Top of Records for the exercise

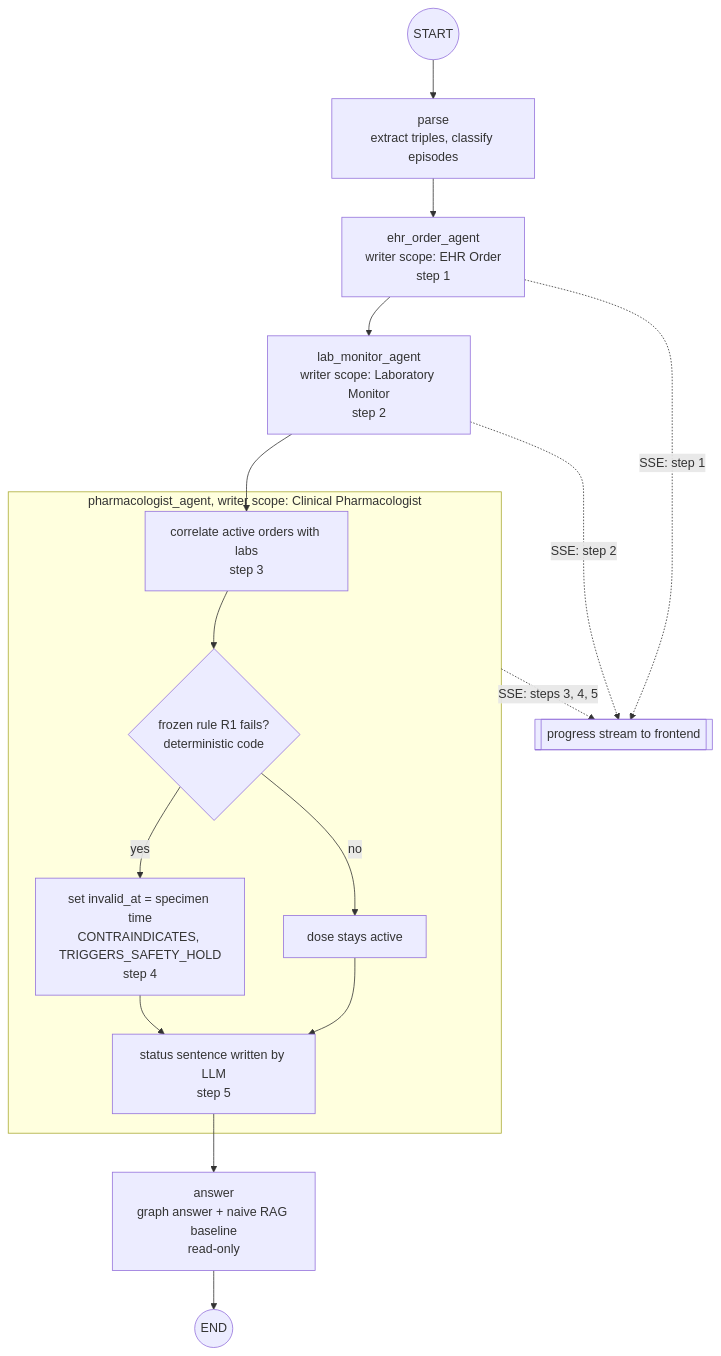
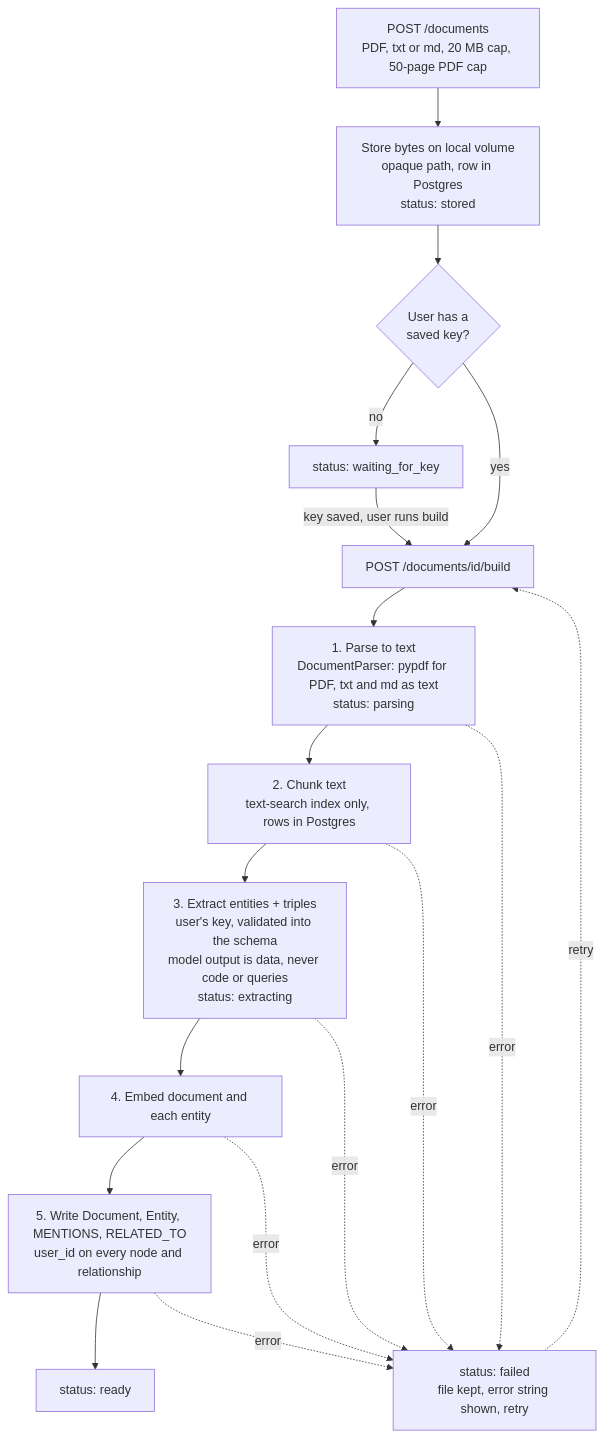
One commit to chikku1234568/jewel changed the second of 5 diagrams in docs/architecture.md. Above: the diagram before and after it, drawn with Mermaid. The commit also changed other lines of this file and 36 other files, not shown here.

First line of the commit message:
Docs: architecture, ADRs, open questions and diagrams for the new product

````diff
--- a/docs/architecture.md
+++ b/docs/architecture.md
@@ -206,20 +142,17 @@
 ```mermaid
+%% name: 02-ingestion-pipeline
 flowchart TD
-    START((START)) --> parse["parse<br/>extract triples, classify episodes"]
-    parse --> ehr["ehr_order_agent<br/>writer scope: EHR Order<br/>step 1"]
-    ehr --> lab["lab_monitor_agent<br/>writer scope: Laboratory Monitor<br/>step 2"]
-    lab --> corr
-    subgraph PH["pharmacologist_agent, writer scope: Clinical Pharmacologist"]
-        corr["correlate active orders with labs<br/>step 3"] --> rule{"frozen rule R1 fails?<br/>deterministic code"}
-        rule -->|yes| close["set invalid_at = specimen time<br/>CONTRAINDICATES, TRIGGERS_SAFETY_HOLD<br/>step 4"]
-        rule -->|no| keep["dose stays active"]
-        close --> status["status sentence written by LLM<br/>step 5"]
-        keep --> status
-    end
-    status --> answer["answer<br/>graph answer + naive RAG baseline<br/>read-only"]
-    answer --> END((END))
-
-    ehr -. "SSE: step 1" .-> sse[["progress stream to frontend"]]
-    lab -. "SSE: step 2" .-> sse
-    PH -. "SSE: steps 3, 4, 5" .-> sse
+    up["POST /documents<br/>PDF, txt or md, 20 MB cap, 50-page PDF cap"] --> store["Store bytes on local volume<br/>opaque path, row in Postgres<br/>status: stored"]
+    store --> key{"User has a<br/>saved key?"}
+    key -->|no| wait["status: waiting_for_key"]
+    wait -->|"key saved, user runs build"| build
+    key -->|yes| build["POST /documents/id/build"]
+    build --> p1["1. Parse to text<br/>DocumentParser: pypdf for PDF, txt and md as text<br/>status: parsing"]
+    p1 --> p2["2. Chunk text<br/>text-search index only, rows in Postgres"]
+    p2 --> p3["3. Extract entities + triples<br/>user's key, validated into the schema<br/>model output is data, never code or queries<br/>status: extracting"]
+    p3 --> p4["4. Embed document and each entity"]
+    p4 --> p5["5. Write Document, Entity, MENTIONS, RELATED_TO<br/>user_id on every node and relationship"]
+    p5 --> ready["status: ready"]
+    p1 & p2 & p3 & p4 & p5 -.->|error| failed["status: failed<br/>file kept, error string shown, retry"]
+    failed -.->|retry| build
 ```
````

Bottom of Records for the exercise

# How to complete this task
Every line above should be copied exactly; do not carry over the pictures.

# Result of the task
One commit to chikku1234568/jewel changed the second of 5 diagrams in docs/architecture.md. Above: the diagram before and after it, drawn with Mermaid. The commit also changed other lines of this file and 36 other files, not shown here.

First line of the commit message:
Docs: architecture, ADRs, open questions and diagrams for the new product

````diff
--- a/docs/architecture.md
+++ b/docs/architecture.md
@@ -206,20 +142,17 @@
 ```mermaid
+%% name: 02-ingestion-pipeline
 flowchart TD
-    START((START)) --> parse["parse<br/>extract triples, classify episodes"]
-    parse --> ehr["ehr_order_agent<br/>writer scope: EHR Order<br/>step 1"]
-    ehr --> lab["lab_monitor_agent<br/>writer scope: Laboratory Monitor<br/>step 2"]
-    lab --> corr
-    subgraph PH["pharmacologist_agent, writer scope: Clinical Pharmacologist"]
-        corr["correlate active orders with labs<br/>step 3"] --> rule{"frozen rule R1 fails?<br/>deterministic code"}
-        rule -->|yes| close["set invalid_at = specimen time<br/>CONTRAINDICATES, TRIGGERS_SAFETY_HOLD<br/>step 4"]
-        rule -->|no| keep["dose stays active"]
-        close --> status["status sentence written by LLM<br/>step 5"]
-        keep --> status
-    end
-    status --> answer["answer<br/>graph answer + naive RAG baseline<br/>read-only"]
-    answer --> END((END))
-
-    ehr -. "SSE: step 1" .-> sse[["progress stream to frontend"]]
-    lab -. "SSE: step 2" .-> sse
-    PH -. "SSE: steps 3, 4, 5" .-> sse
+    up["POST /documents<br/>PDF, txt or md, 20 MB cap, 50-page PDF cap"] --> store["Store bytes on local volume<br/>opaque path, row in Postgres<br/>status: stored"]
+    store --> key{"User has a<br/>saved key?"}
+    key -->|no| wait["status: waiting_for_key"]
+    wait -->|"key saved, user runs build"| build
+    key -->|yes| build["POST /documents/id/build"]
+    build --> p1["1. Parse to text<br/>DocumentParser: pypdf for PDF, txt and md as text<br/>status: parsing"]
+    p1 --> p2["2. Chunk text<br/>text-search index only, rows in Postgres"]
+    p2 --> p3["3. Extract entities + triples<br/>user's key, validated into the schema<br/>model output is data, never code or queries<br/>status: extracting"]
+    p3 --> p4["4. Embed document and each entity"]
+    p4 --> p5["5. Write Document, Entity, MENTIONS, RELATED_TO<br/>user_id on every node and relationship"]
+    p5 --> ready["status: ready"]
+    p1 & p2 & p3 & p4 & p5 -.->|error| failed["status: failed<br/>file kept, error string shown, retry"]
+    failed -.->|retry| build
 ```
````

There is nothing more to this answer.